The film emphasizes that spirituality and faith does not need a glorious, massive church building for the worship of God. Be it a camp ground, a rehabilitated crack house, or space under a bridge, all these locations become “churches” to some. God speaks through those who have the courage to reach out and listen.
A photographer, Russo continues on a cross-country tour showing the film FREE where requested. The list has grown far beyond expectations. At the showing, DVD’s are for sale ($15), money from which will go towards a sequel but Russo will not return to his “feed the homeless” bus. He’s selling it to someone who wants to follow in his footsteps.
Despite humiliation, Brandt remains Christ-centered. He pondered dealing with injustices. He conjectured if someone stole his wallet, he might give them his jacket too. But what came next has a rubric of faith: Suppose someone broke into your house, he said, adding, they obviously are not ready to go to Heaven (as a Christian). But, inside, a believer exercising his gun owner rights, shoots and kills the intruder, who happened to be just a kid. And, at the thief’s home, there is a child, maybe two or three years old who now has no father.
And, like the Biblical story of a rich man asking Jesus how he can enter Heaven, Russo calmly deflects the traditional Romans road Salvation plan as the essential portion of his meeting with a stranger. He has to show love and get to know them before he can talk about Jesus.
Once, he was asked by a college student, what could she have in her car for someone homeless, poor, or hitchhiking. “What practical things can I give them?” Naturally, Brandt Russo’s response instills a bit of fear, he answered her question with a three letter word: YOU.
You see, Brandt believes that following the steps of Christ no one can hurt you.
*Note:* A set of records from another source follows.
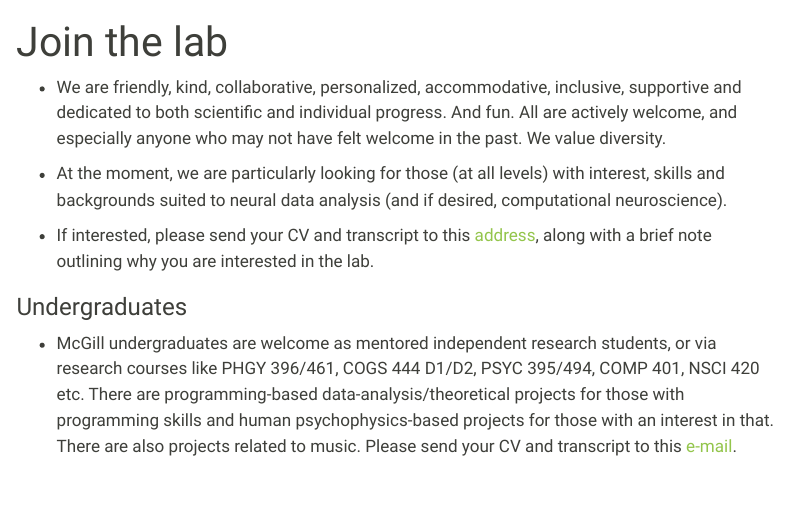
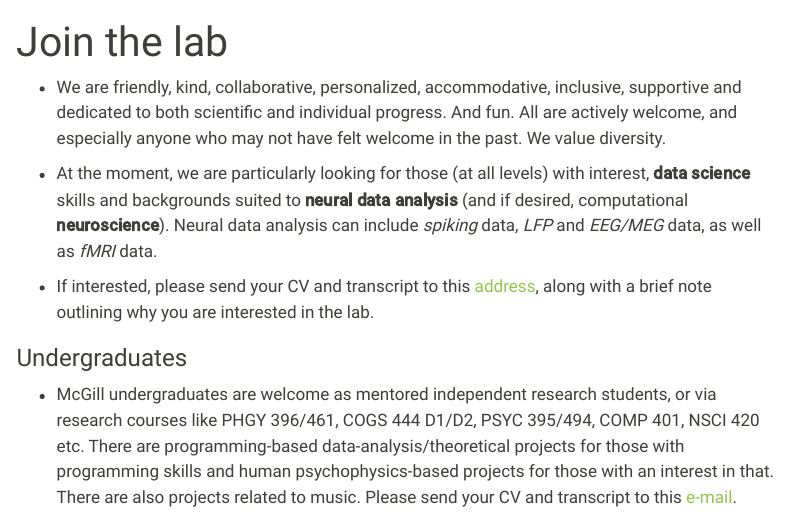
Before and after one commit to m2b3/m2b3.github.io, a Quarto document (join.qmd): the page in a window 1100 px wide, from its top. Rendered offline with R 4.5, knitr and Pandoc in place of Quarto, with nearby package versions; menus at the side of the page are left out.

Commit message:
minor change

```diff
--- a/join.qmd
+++ b/join.qmd
@@ -11,7 +11,7 @@ output:
 
 * We are friendly, kind, collaborative, personalized, accommodative, inclusive, supportive and dedicated to both scientific and individual progress. And fun. All are actively welcome, and especially anyone who may not have felt welcome in the past. We value diversity.
 
-* At the moment, we are particularly looking for those (at all levels) with interest, skills and backgrounds suited to neural data analysis (and if desired, computational neuroscience).
+* At the moment, we are particularly looking for those (at all levels) with interest, **data science** skills and backgrounds suited to **neural data analysis** (and if desired, computational **neuroscience**). Neural data analysis can include *spiking* data, *LFP* and *EEG/MEG* data, as well as *fMRI* data.
 
 * If interested, please send your CV and transcript to this [address](mailto: m2b3.lab@mcgill.ca), along with a brief note outlining why you are interested in the lab.
 
```
Also changed, not shown: docs/search.json, 2 other files.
Even if they kill you, you go home to your Savior’s Heaven.
To purchase a copy of “Adopt a Jesus,” or learn more about the production: http://www.adoptajesus.com/blog.html.
e-qua yona, Cherokee for 'big bear' is the only nick name I've ever had, at least one I liked. One of my favorite ever students called me that when I taught for the Eastern Band Cherokee. It is Mato Tanka in Lakota.
I have lived a nomadic life and have enjoyed most of it so far.
Seeking balance with the universe or great mystery is what life oughta be about.